## Task directions
Among the records below, find the line that has "The tenth of"; from there, give the lines again exactly, and stop after the line that has "First line of".

## Information
======

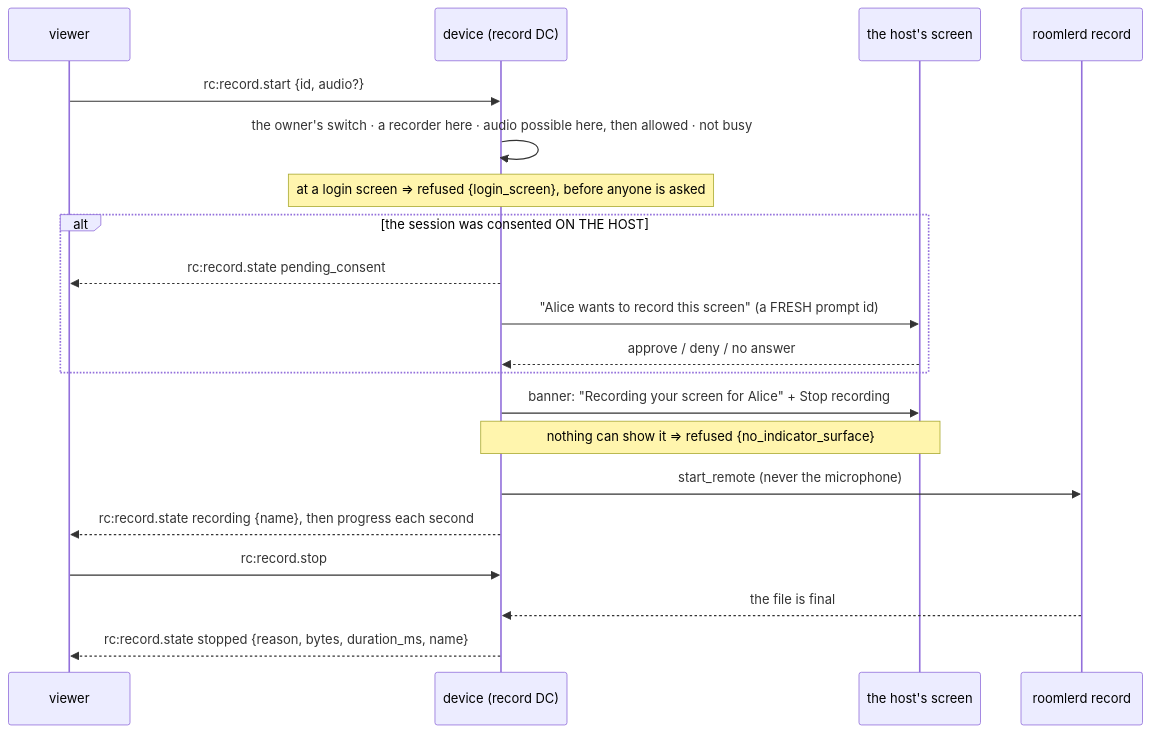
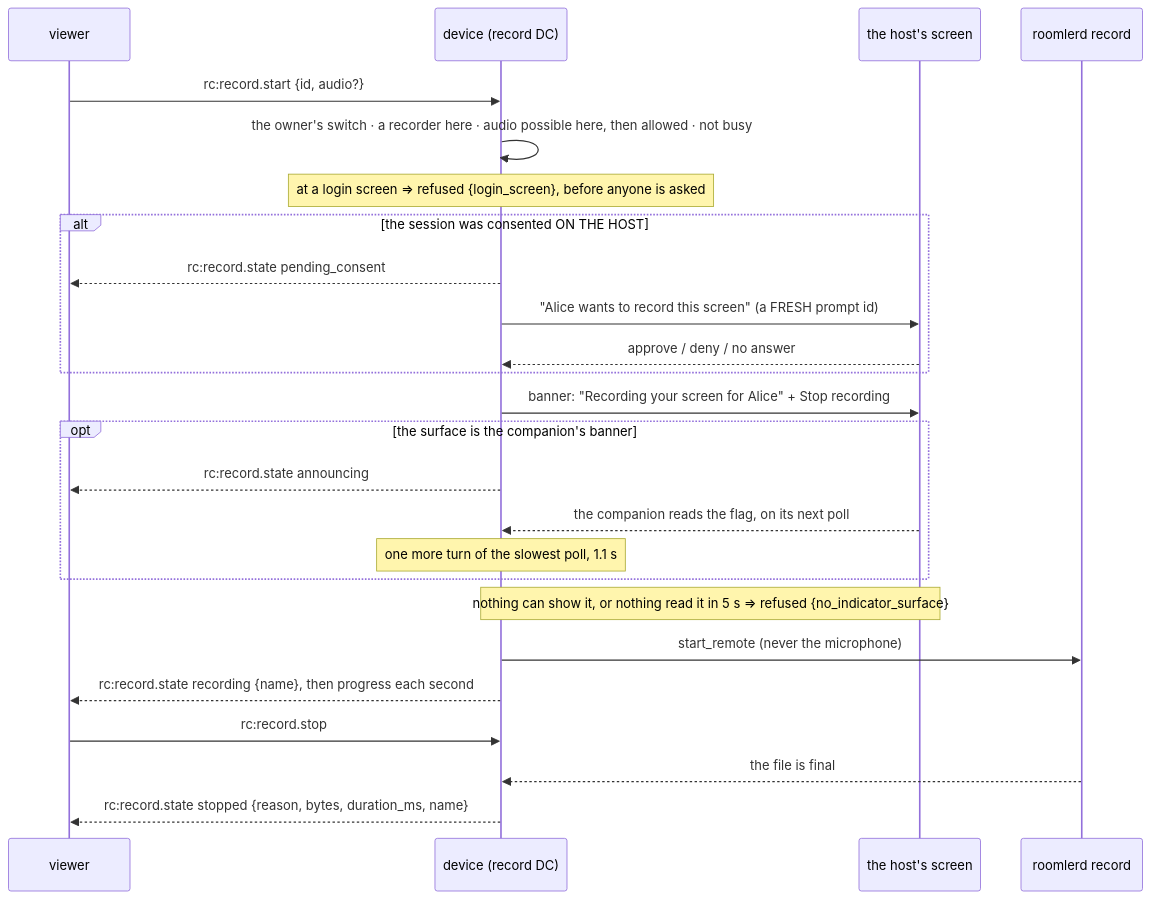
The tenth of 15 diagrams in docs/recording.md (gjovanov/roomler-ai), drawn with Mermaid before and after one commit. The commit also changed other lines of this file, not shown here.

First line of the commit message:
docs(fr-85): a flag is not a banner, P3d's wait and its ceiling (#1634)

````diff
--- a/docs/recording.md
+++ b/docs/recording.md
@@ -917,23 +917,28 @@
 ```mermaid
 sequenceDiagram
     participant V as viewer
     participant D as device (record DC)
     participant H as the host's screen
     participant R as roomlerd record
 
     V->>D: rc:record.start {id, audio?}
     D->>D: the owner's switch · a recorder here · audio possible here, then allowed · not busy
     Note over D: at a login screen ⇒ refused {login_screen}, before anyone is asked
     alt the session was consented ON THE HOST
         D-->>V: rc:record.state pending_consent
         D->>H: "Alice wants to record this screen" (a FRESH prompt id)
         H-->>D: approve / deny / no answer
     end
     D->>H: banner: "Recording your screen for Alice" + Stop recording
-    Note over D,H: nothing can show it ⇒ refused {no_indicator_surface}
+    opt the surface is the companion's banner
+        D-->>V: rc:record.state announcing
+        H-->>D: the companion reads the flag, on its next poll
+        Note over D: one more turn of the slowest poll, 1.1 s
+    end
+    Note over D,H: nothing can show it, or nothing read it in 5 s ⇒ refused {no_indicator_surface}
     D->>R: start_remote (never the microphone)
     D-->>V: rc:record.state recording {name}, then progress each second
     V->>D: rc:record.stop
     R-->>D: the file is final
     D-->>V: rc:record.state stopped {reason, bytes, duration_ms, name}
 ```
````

======

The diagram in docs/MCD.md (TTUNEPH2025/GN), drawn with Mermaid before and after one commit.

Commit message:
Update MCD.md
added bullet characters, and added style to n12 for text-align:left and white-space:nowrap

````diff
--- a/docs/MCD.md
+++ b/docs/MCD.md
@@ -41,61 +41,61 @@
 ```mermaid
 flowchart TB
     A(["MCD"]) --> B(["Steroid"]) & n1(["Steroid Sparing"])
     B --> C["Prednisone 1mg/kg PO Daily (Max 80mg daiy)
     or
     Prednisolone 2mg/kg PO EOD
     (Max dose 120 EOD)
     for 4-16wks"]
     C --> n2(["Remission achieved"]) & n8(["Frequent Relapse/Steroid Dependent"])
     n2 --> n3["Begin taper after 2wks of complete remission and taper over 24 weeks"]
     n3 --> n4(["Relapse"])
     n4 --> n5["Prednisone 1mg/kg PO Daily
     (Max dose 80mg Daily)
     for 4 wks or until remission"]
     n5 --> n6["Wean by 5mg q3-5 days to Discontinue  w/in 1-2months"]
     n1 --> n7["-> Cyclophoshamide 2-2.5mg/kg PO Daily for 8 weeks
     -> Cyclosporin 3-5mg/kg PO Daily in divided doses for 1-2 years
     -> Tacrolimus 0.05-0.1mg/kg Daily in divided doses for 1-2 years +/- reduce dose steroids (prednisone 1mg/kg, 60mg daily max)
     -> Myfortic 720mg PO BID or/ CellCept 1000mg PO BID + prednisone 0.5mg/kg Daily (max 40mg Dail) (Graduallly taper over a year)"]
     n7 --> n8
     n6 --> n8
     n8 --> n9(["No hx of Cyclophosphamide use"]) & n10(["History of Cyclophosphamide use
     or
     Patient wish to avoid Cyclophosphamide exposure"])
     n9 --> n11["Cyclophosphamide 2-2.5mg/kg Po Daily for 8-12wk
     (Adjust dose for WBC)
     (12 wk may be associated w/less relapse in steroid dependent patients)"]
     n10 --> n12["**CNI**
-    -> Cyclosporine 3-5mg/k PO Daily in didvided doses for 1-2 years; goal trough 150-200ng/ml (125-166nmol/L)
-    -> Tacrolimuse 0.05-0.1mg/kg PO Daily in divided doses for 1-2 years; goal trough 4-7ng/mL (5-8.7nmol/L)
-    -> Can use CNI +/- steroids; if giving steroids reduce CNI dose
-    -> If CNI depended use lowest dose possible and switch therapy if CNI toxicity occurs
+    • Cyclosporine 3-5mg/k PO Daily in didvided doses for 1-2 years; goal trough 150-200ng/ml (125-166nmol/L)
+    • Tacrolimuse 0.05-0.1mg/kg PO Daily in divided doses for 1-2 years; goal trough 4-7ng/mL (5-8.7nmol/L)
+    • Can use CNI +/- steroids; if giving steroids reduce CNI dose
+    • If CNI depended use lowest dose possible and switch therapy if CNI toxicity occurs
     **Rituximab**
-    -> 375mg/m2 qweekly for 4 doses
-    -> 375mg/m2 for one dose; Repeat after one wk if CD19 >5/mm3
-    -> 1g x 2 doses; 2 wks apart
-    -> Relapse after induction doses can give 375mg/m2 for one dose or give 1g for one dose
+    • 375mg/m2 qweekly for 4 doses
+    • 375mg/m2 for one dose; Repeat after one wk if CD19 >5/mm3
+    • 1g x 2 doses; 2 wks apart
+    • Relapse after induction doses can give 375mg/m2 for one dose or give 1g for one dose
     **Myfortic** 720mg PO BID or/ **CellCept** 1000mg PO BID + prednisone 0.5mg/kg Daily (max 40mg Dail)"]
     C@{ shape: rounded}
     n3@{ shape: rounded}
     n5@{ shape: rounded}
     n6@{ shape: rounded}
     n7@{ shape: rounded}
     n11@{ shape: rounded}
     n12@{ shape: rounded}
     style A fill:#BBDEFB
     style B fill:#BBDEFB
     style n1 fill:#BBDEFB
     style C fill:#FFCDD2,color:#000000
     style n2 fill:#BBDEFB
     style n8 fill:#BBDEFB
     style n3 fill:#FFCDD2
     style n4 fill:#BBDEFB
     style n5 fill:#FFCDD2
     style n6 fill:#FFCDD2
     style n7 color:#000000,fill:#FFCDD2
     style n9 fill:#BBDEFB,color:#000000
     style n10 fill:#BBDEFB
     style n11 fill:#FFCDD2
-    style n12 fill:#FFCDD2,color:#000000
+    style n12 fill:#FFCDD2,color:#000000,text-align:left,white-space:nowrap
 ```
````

======

## Written reply
The tenth of 15 diagrams in docs/recording.md (gjovanov/roomler-ai), drawn with Mermaid before and after one commit. The commit also changed other lines of this file, not shown here.

First line of the commit message:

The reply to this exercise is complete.